* Available data *
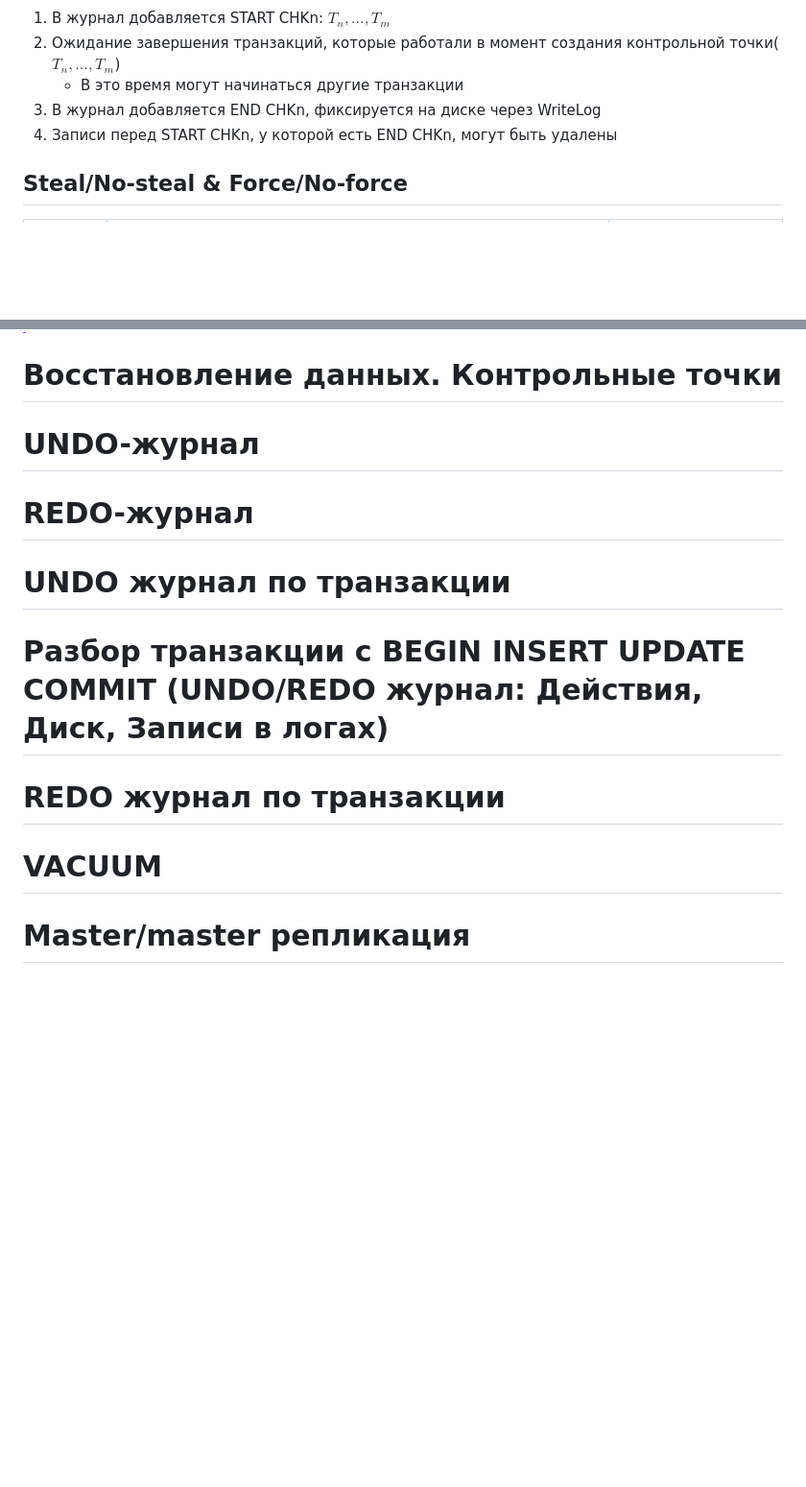
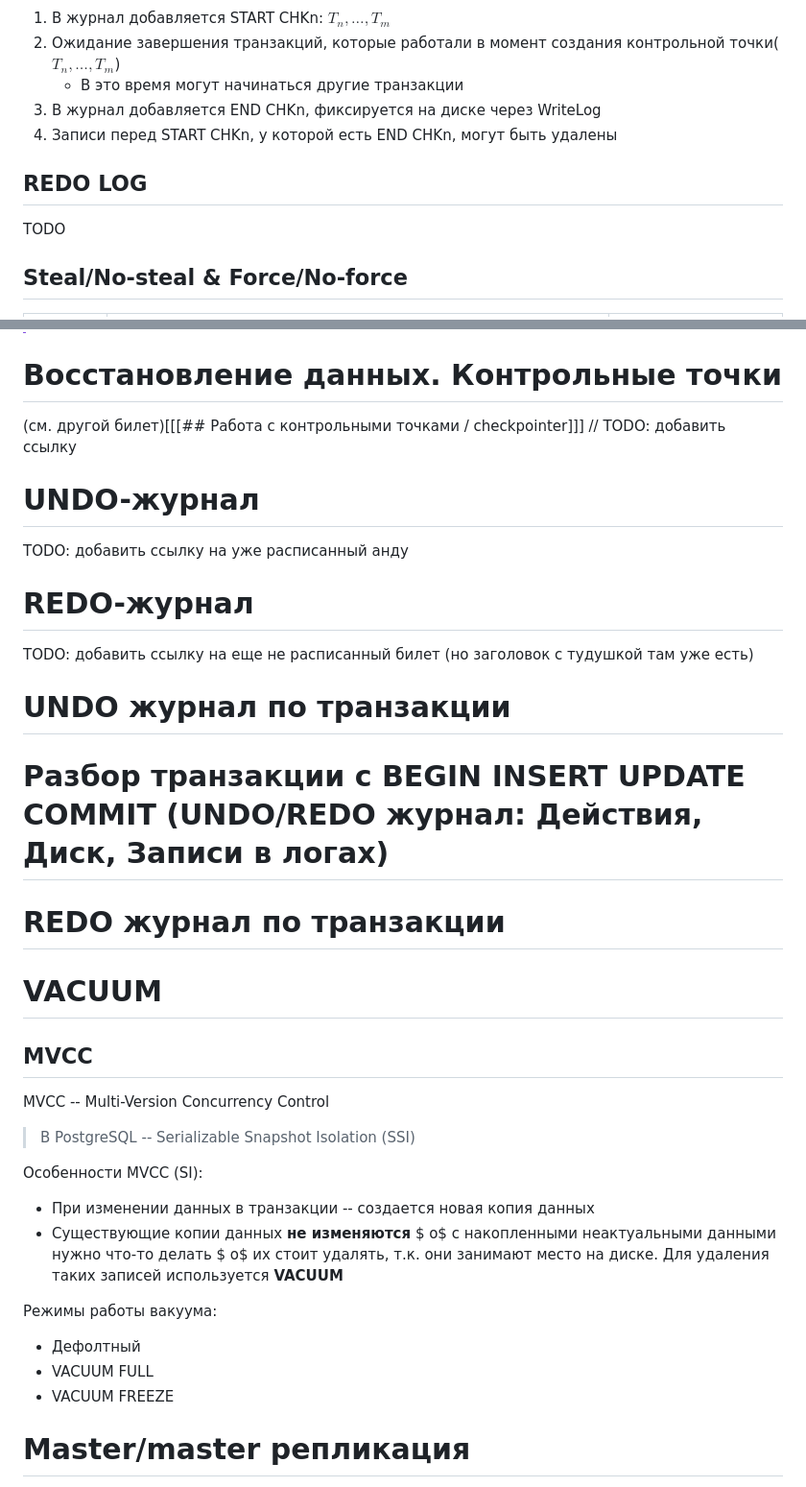
Before and after one commit to paryashie-yasheri/rshd-exam-answ, a Markdown page: README.md, 2 parts joined by grey strips. Shown at 96% size. GitHub-like rendering; blank space fills up the shorter version.

Commit message:
add vacuum

```diff
--- a/README.md
+++ b/README.md
@@ -312,6 +312,10 @@ CREATE ROLE s123xxx WITH LOGIN;
 
 <!-- господи я устал босс, анду и реду логи это пиздец -->
 
+## REDO LOG
+
+TODO
+
 ## Steal/No-steal & Force/No-force
 
 | Метод        | Описание                                                                                                                                                 | Используется в PostgreSQL |
@@ -343,17 +347,39 @@ CREATE ROLE s123xxx WITH LOGIN;
 
 # Восстановление данных. Контрольные точки
 
+(см. другой билет)[[[## Работа с контрольными точками / checkpointer]]] // TODO: добавить ссылку
+
 # UNDO-журнал
+
+
+TODO: добавить ссылку на уже расписанный анду
 
 # REDO-журнал
 
+TODO: добавить ссылку на еще не расписанный билет (но заголовок с тудушкой там уже есть)
+
 # UNDO журнал по транзакции
+
+
 
 # Разбор транзакции с BEGIN INSERT UPDATE COMMIT (UNDO/REDO журнал: Действия, Диск, Записи в логах)
 
 # REDO журнал по транзакции
 
 # VACUUM
+
+## MVCC
+MVCC -- Multi-Version Concurrency Control
+> В PostgreSQL -- Serializable Snapshot Isolation (SSI)
+
+Особенности MVCC (SI):
+- При изменении данных в транзакции -- создается новая копия данных
+- Существующие копии данных **не изменяются** $	o$ с накопленными неактуальными данными нужно что-то делать $	o$ их стоит удалять, т.к. они занимают место на диске. Для удаления таких записей используется **VACUUM**
+
+Режимы работы вакуума:
+- Дефолтный
+- VACUUM FULL
+- VACUUM FREEZE
 
 # Master/master репликация
 
```
Also changed, not shown: Работа с контрольными точками / checkpointer.md (added, +1 -0 lines), [.md (added).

* Instructions to follow *
Go through the material above and copy each line that holds the string "данных".

* Written answer *
 # Восстановление данных. Контрольные точки
+- При изменении данных в транзакции -- создается новая копия данных
+- Существующие копии данных **не изменяются** $	o$ с накопленными неактуальными данными нужно что-то делать $	o$ их стоит удалять, т.к. они занимают место на диске. Для удаления таких записей используется **VACUUM**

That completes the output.